[Opening DATA SHOWN section]
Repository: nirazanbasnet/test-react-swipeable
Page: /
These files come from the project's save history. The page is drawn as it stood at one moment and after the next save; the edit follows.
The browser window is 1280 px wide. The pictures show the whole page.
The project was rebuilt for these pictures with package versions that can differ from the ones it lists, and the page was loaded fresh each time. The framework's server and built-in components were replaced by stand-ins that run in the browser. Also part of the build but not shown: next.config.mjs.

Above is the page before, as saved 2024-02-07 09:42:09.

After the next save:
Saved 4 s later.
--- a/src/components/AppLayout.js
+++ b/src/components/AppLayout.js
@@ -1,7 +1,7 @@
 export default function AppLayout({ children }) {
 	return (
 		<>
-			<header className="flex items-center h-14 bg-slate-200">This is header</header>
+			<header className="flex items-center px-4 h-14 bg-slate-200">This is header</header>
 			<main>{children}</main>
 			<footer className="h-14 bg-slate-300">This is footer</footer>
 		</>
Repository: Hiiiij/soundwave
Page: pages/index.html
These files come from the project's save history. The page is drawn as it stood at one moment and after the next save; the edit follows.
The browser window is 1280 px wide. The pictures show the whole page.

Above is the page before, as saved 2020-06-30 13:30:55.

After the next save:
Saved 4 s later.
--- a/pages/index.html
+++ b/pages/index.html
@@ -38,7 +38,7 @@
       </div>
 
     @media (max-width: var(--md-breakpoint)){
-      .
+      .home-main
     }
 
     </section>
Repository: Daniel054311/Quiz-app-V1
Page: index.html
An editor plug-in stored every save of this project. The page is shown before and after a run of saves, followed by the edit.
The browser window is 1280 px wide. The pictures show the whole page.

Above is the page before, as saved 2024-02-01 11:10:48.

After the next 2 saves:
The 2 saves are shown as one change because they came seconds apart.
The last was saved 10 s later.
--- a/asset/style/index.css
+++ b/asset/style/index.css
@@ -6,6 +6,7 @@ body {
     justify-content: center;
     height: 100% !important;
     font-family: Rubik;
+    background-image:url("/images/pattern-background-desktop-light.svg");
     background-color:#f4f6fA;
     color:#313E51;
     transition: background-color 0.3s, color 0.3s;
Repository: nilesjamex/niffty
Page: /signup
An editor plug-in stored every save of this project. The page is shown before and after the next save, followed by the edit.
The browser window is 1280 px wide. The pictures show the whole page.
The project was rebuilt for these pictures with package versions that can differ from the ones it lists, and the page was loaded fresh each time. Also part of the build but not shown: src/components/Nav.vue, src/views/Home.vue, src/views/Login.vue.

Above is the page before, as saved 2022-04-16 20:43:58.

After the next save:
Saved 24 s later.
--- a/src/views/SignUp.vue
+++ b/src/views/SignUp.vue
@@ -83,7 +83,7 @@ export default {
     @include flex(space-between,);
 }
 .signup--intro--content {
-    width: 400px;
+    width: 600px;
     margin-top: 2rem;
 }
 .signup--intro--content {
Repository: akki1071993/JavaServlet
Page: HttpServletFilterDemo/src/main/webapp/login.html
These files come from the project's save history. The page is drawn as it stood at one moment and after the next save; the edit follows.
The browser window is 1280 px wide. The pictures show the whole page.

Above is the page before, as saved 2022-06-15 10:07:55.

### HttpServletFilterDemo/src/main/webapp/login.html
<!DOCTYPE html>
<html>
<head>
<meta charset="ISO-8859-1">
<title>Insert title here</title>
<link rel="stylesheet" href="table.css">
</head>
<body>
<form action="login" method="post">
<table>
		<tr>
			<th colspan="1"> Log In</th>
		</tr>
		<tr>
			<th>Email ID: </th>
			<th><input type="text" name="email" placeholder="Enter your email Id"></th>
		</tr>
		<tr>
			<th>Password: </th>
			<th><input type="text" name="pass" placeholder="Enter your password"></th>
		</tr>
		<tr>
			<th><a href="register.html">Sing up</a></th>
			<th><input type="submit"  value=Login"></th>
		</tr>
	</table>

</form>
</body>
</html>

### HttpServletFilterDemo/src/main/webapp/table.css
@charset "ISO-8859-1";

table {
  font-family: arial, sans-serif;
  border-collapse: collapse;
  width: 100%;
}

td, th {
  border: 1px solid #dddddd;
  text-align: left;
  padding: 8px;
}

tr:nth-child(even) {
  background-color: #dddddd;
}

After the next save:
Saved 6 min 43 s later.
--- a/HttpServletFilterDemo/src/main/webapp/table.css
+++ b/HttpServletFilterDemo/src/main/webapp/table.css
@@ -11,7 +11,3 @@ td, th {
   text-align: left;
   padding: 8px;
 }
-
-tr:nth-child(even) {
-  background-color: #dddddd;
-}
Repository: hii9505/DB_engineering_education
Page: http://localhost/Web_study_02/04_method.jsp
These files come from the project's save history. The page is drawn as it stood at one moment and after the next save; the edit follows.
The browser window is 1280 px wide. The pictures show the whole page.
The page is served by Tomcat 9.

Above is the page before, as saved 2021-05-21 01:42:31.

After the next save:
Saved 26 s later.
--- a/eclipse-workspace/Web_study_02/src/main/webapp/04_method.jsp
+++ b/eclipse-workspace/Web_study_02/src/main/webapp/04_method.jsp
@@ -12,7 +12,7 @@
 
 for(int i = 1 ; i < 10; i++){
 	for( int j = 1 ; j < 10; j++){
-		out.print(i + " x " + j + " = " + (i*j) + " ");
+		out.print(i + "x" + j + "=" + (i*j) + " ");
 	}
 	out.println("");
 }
[Closing DATA SHOWN section]
» GOAL OF THE EXERCISE
Go through the records and show every line with the string "views" in it.

» OUTPUT
The project was rebuilt for these pictures with package versions that can differ from the ones it lists, and the page was loaded fresh each time. Also part of the build but not shown: src/components/Nav.vue, src/views/Home.vue, src/views/Login.vue.
--- a/src/views/SignUp.vue
+++ b/src/views/SignUp.vue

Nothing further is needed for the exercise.